Children are tons of fun. Sure, they’re a lot of work, too, but you get used to that, and pretty soon the work is just part of life. On a daily basis you get to marvel and laugh at the new discoveries of infants and toddlers, the smarts and progress of your preteens, and, from what I hear, wonder just who in the hell raised your teenagers. That’s from my sisters and friends with teens. But again, the process itself is a lot of fun, and I’m enjoying the good and the bad, and even then, the bad is only really trivial stuff like lack of sleep, knowing what day it is and poverty.

But every so often, shit gets real. Especially when it comes to two specific arenas: other adults and school, which is where I learned (and continue to learn) the most important lessons about parenting—namely, why being an advocate for your child is one of the most important things that you can do.

It sounds like common sense, and a lot of it is. But until your feet get held to the fire, understanding what that looks and feels like is just an idea. What you come to find out is that no matter where you pay to send your kids or whose house they’re at, nobody will ever care about your kids the way that you do; and until they’re able to truly speak for themselves, your job is to make their voices heard and ensure that they’re being treated properly and given the opportunity to enjoy life. That requires constantly making sure that your child is given the benefit of the doubt and being LISTENED to, two things that, in my experience, are vital to raising healthy and happy children.

While my main parental job is to make sure that my children stay alive (especially early on, when all children seem like kamikaze pilots), the most important one is to help them grow into good, happy people and respectable contributors to society. That is not easy. There are lots of broken eggs on the way to making omelettes. Kids make mistakes—their main job. My goal is to minimize THOSE mistakes and guide them away from making the same ones repeatedly.

Life isn’t perfect, parents aren’t perfect and kids aren’t perfect. We all do our best and hope we get to smile and make memories along the way. With all that being said, kids have an uphill battle. Instinctually, it’s hard to believe everything kids say; they often haven’t learned how to lie but know that self-preservation means not getting in trouble for that shit you just saw them do. Nobody likes to get in trouble. But what you hope is that when it’s time to settle up, your kids make you proud and own their mistakes. Consequences are going to come, but integrity lasts forever.

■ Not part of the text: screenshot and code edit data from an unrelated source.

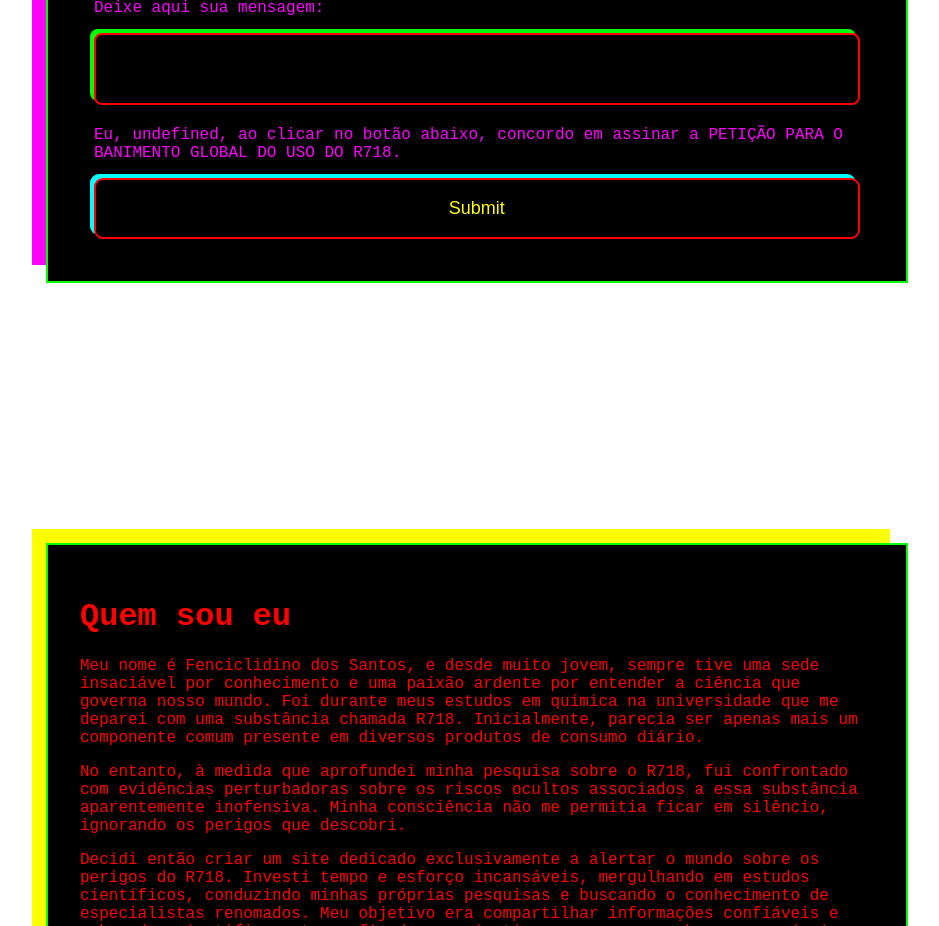
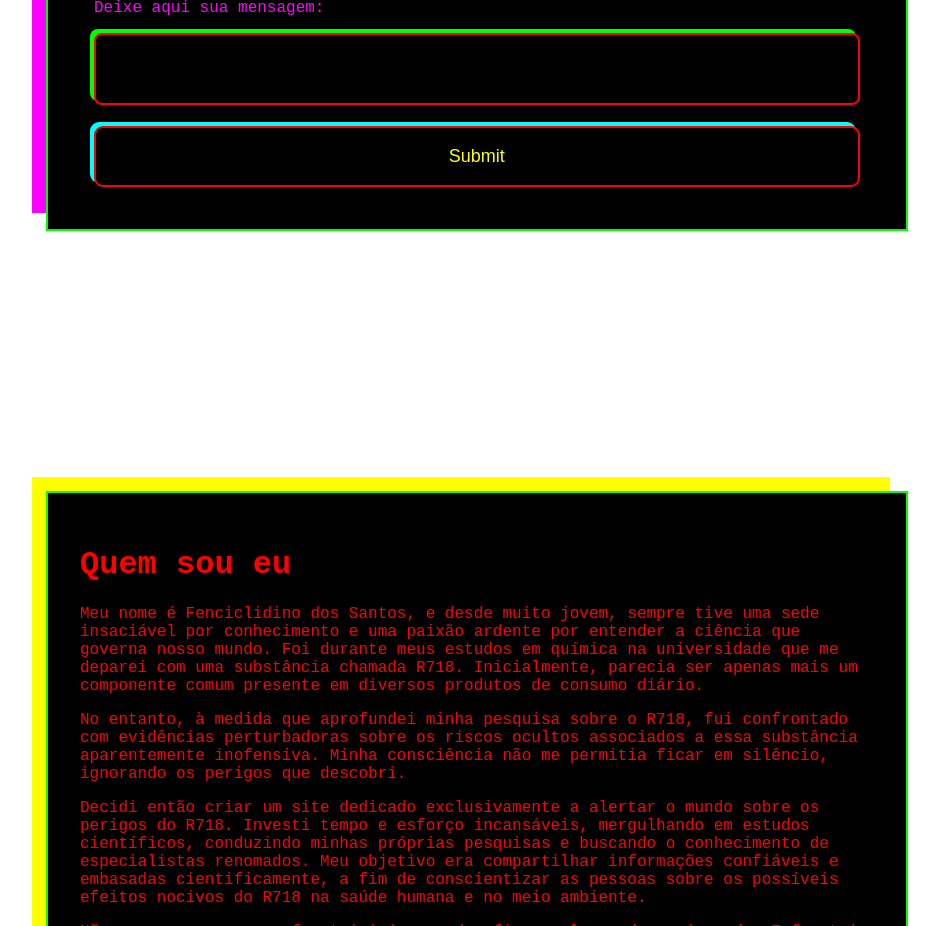
Before and after one commit to Alfrederson/threejs-thing, a SvelteKit app: page / in a window 1280 px wide. Shown: the part 9840-10766 px from the top of the page, without its empty margins (163-1102 px from the left). Built offline with nearby package versions, Linux system fonts and the light colour scheme; no server answers.

Commit message:
esqueci de trocar esse o por a

```diff
--- a/src/component/Formulario.svelte
+++ b/src/component/Formulario.svelte
@@ -81,14 +81,14 @@
     {:else}
         <fieldset disabled={busy}>
             <p>Nome:</p>
-            <input type="text" bind:value={form.nome} style="box-shadow: -4px -4px 0px {qualquerCor()};"/>
+            <input type="text" bind:value={form.name} style="box-shadow: -4px -4px 0px {qualquerCor()};"/>
             <p>E-mail:</p>
             <input type="text" bind:value={form.email} style="box-shadow: -4px -4px 0px {qualquerCor()};"/>
             <p>Deixe aqui sua mensagem:</p>
             <textarea bind:value={form.message} style="box-shadow: -4px -4px 0px {qualquerCor()}; resize: none;"/>
             <p>
-            {#if form.nome !== ""}
-                Eu, {form.nome}, ao clicar no botão abaixo, concordo em assinar a PETIÇÃO PARA O BANIMENTO GLOBAL DO USO DO R718.
+            {#if form.name !== ""}
+                Eu, {form.name}, ao clicar no botão abaixo, concordo em assinar a PETIÇÃO PARA O BANIMENTO GLOBAL DO USO DO R718.
             {/if}
             </p>
             <input type="submit" style="box-shadow: -4px -4px 0px {qualquerCor()};"/>
```
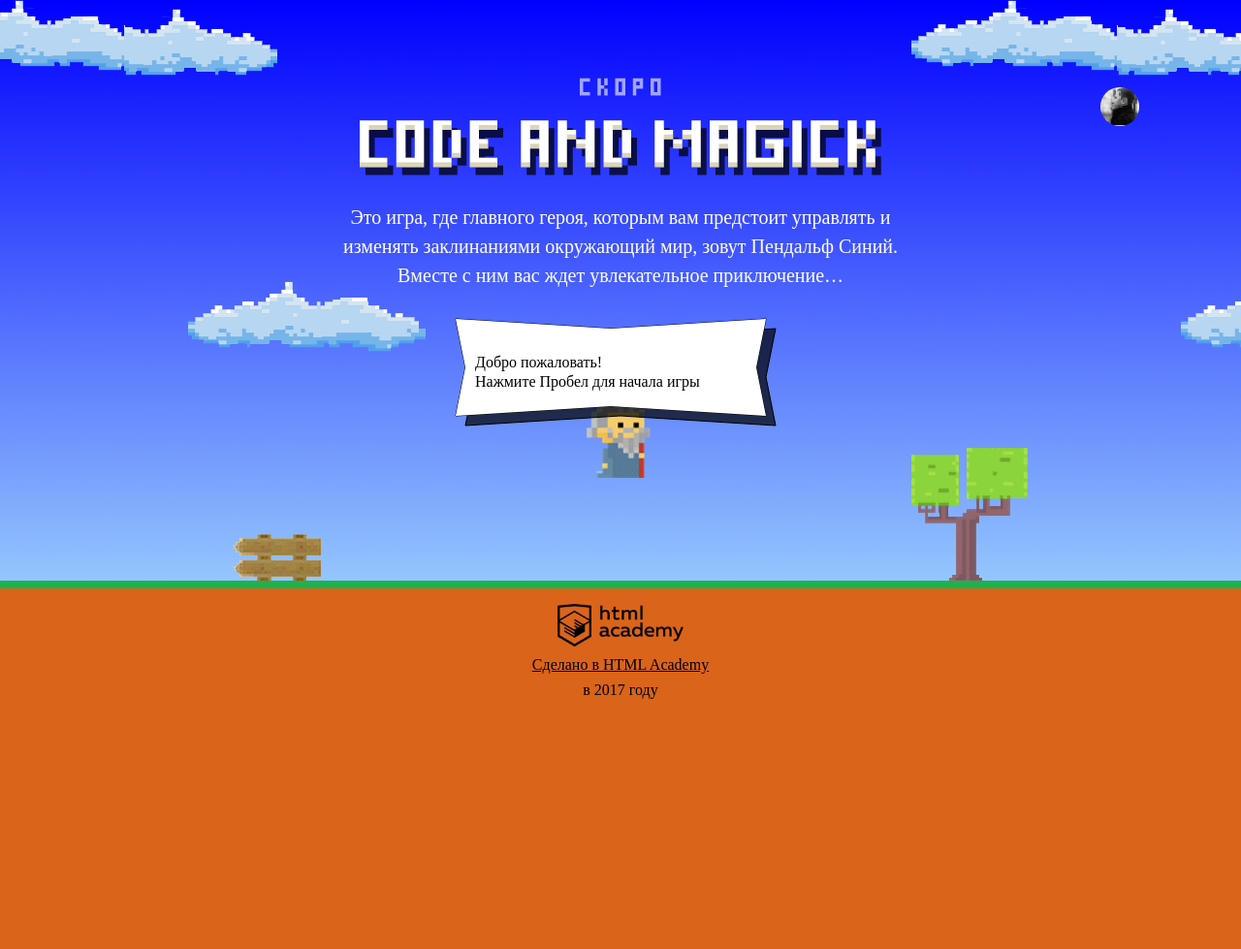
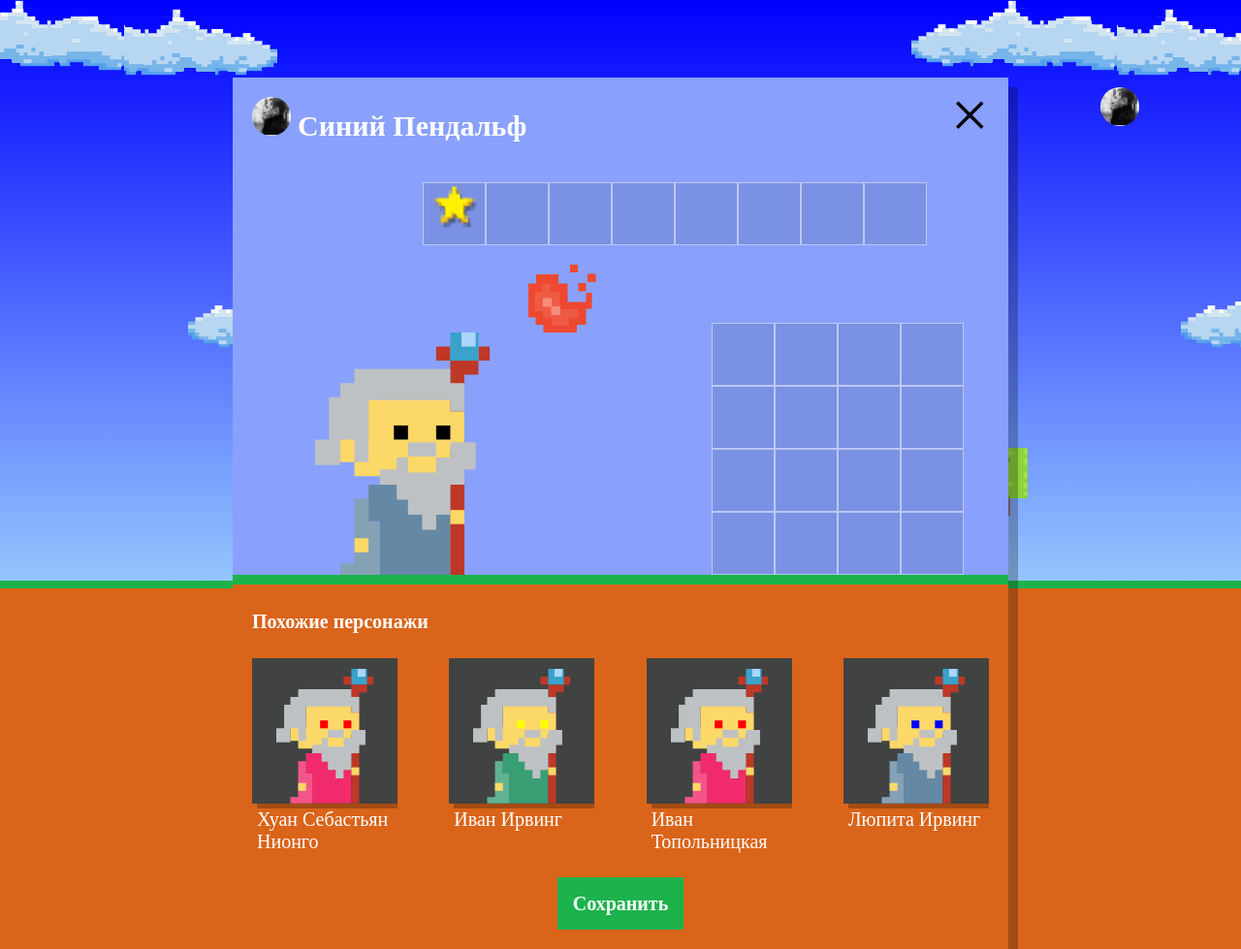
Before and after one commit to eabilova/391741-code-and-magick-20, a website: page index.html in a window 1280 px wide. Shown: the whole page at 97% size. Before the commit the page ends 800 px from the top, so only its background shows below. Drawn offline with Linux system fonts and the light colour scheme; a web font is replaced by a local one.

Commit message:
Adds the script for creating wizards with random data

```diff
--- a/index.html
+++ b/index.html
@@ -212,6 +212,7 @@
 </script>
 <script src="js/stat.js"></script>
 <script src="js/game.js"></script>
+<script src="js/setup.js"></script>
 
 </body>
 </html>
--- /dev/null
+++ b/js/setup.js
@@ -0,0 +1,54 @@
+'use strict';
+
+var WIZARD_NAMES = ['Иван', 'Хуан Себастьян', 'Мария', 'Кристоф', 'Виктор', 'Юлия', 'Люпита', 'Вашингтон'];
+var WIZARD_SURNAMES = ['да Марья', 'Верон', 'Мирабелла', 'Вальц', 'Онопко', 'Топольницкая', 'Нионго', 'Ирвинг'];
+var COAT_COLOR = ['rgb(101, 137, 164)', 'rgb(241, 43, 107)', 'rgb(146, 100, 161)', 'rgb(56, 159, 117)', 'rgb(215, 210, 55)', 'rgb(0, 0, 0)'];
+var EYES_COLOR = ['black', 'red', 'blue', 'yellow', 'green'];
+
+var setup = document.querySelector('.setup');
+setup.classList.remove('hidden');
+
+document.querySelector('.setup-similar').classList.remove('hidden');
+
+var similarListElement = document.querySelector('.setup-similar-list');
+var fragment = document.createDocumentFragment();
+var similarWizardTemplate = document.querySelector('#similar-wizard-template').content.querySelector('.setup-similar-item');
+
+var getWizardData = function (data) {
+  var dataNumber = Math.floor(Math.random() * data.length);
+  return data[dataNumber];
+};
+
+var magicians = [{
+  name: getWizardData(WIZARD_NAMES) + ' ' + getWizardData(WIZARD_SURNAMES),
+  coatColor: getWizardData(COAT_COLOR),
+  eyesColor: getWizardData(EYES_COLOR)
+},
+{
+  name: getWizardData(WIZARD_NAMES) + ' ' + getWizardData(WIZARD_SURNAMES),
+  coatColor: getWizardData(COAT_COLOR),
+  eyesColor: getWizardData(EYES_COLOR)
+},
+{
+  name: getWizardData(WIZARD_NAMES) + ' ' + getWizardData(WIZARD_SURNAMES),
+  coatColor: getWizardData(COAT_COLOR),
+  eyesColor: getWizardData(EYES_COLOR)
+},
+{
+  name: getWizardData(WIZARD_NAMES) + ' ' + getWizardData(WIZARD_SURNAMES),
+  coatColor: getWizardData(COAT_COLOR),
+  eyesColor: getWizardData(EYES_COLOR)
+}
+];
+
+for (var i = 0; i < 4; i++) {
+  var wizardElement = similarWizardTemplate.cloneNode(true);
+
+  wizardElement.querySelector('.setup-similar-label').textContent = magicians[i].name;
+  wizardElement.querySelector('.wizard-coat').style.fill = magicians[i].coatColor;
+  wizardElement.querySelector('.wizard-eyes').style.fill = magicians[i].eyesColor;
+
+  fragment.appendChild(wizardElement);
+}
+
+similarListElement.appendChild(fragment);
--- a/js/stat.js
+++ b/js/stat.js
@@ -34,7 +34,6 @@ function rand(min, max) {
 }
 
 function getRandomColor(context, player) {
-  context.fillStyle = 'hsl(255, 100%, 49%)';
   if (player === 'Вы') {
     context.fillStyle = 'rgba(255, 0, 0, 1)';
   } else {
```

But integrity doesn’t matter if we don’t trust our children to have it and be able to exist within it. That means learning when to trust that your children are telling you the truth and believing them. because if you don’t, nobody else will. One area where this has played out in my own life is in the school. My daughter, who is 8, has had some issues come up there. I obviously won’t be sharing specific detail, since the situation is still ongoing. However, here are the basics.

My daughter, who, again, is 8, had a minor dustup with an adult in a position of authority. This has resulted in what looks like behavior toward my daughter uncharacteristic of the school’s expectations, yet my daughter, who has not been shown or proved to be in the wrong in any way, shape or form, has borne the brunt of any consequences.

This obviously does not sit well with me or her mother. But she’s a child. She doesn’t have the ability to walk into an office and express her frustrations in a blunt and candid manor and request a resolution. We do. It is our job to make sure that the experience my daughter has is as good as it can be, and if somebody, particularly an adult or person in a position of authority, is making that difficult, then we step in.


The same goes on playgrounds and in doctor’s offices or anywhere that children come into contact with grown-ups. For most of our children, we teach them to be respectful and deferential to adults as long as the adult is being respectful. Thing is, as a child, sometimes it’s hard to be able to tell when an adult is being disrespectful. It’s important as parents that we’re able to be there and represent our children so that they aren’t forced to debate with an adult who will ultimately find them problematic for daring talk back to them.

And while that’s right as a general principle, our kids are smart enough to realize when they’re being treated wrong, and if we don’t step in and show them that we know also, what lessons are we teaching them? Are we showing them that an adult who is wrong is right because that person is an adult? That’s a terrible lesson to teach children and doesn’t help with their self-esteem or sense of purpose and self-worth.

I tell my daughter, “Your mother and I will handle that so you don’t have to, baby. You keep being a good person and do your best in school and be nice to people.” She needs to know that if something goes wrong, especially when she brings it to us, we can trust her and address the situation.


That doesn’t mean taking our kids’ word at face value. Of course we all must look into these things, but hearing our kids out and ensuring that they know we are there for them can only pay positive dividends.

I’ve learned a lot of lessons since my children have been born. I’ve learned patience, tolerance, emotional intelligence, just how much a hug can fix and how much my voice can get accomplished depending on how loud it is. But having to stand in front of others and explain for my children and ensure that nobody gets the opportunity to lessen their life experiences or make it hard for children who have so much life ahead of them has been a lesson that’s revealed itself as one of the most important.

Because if we aren’t there, who is?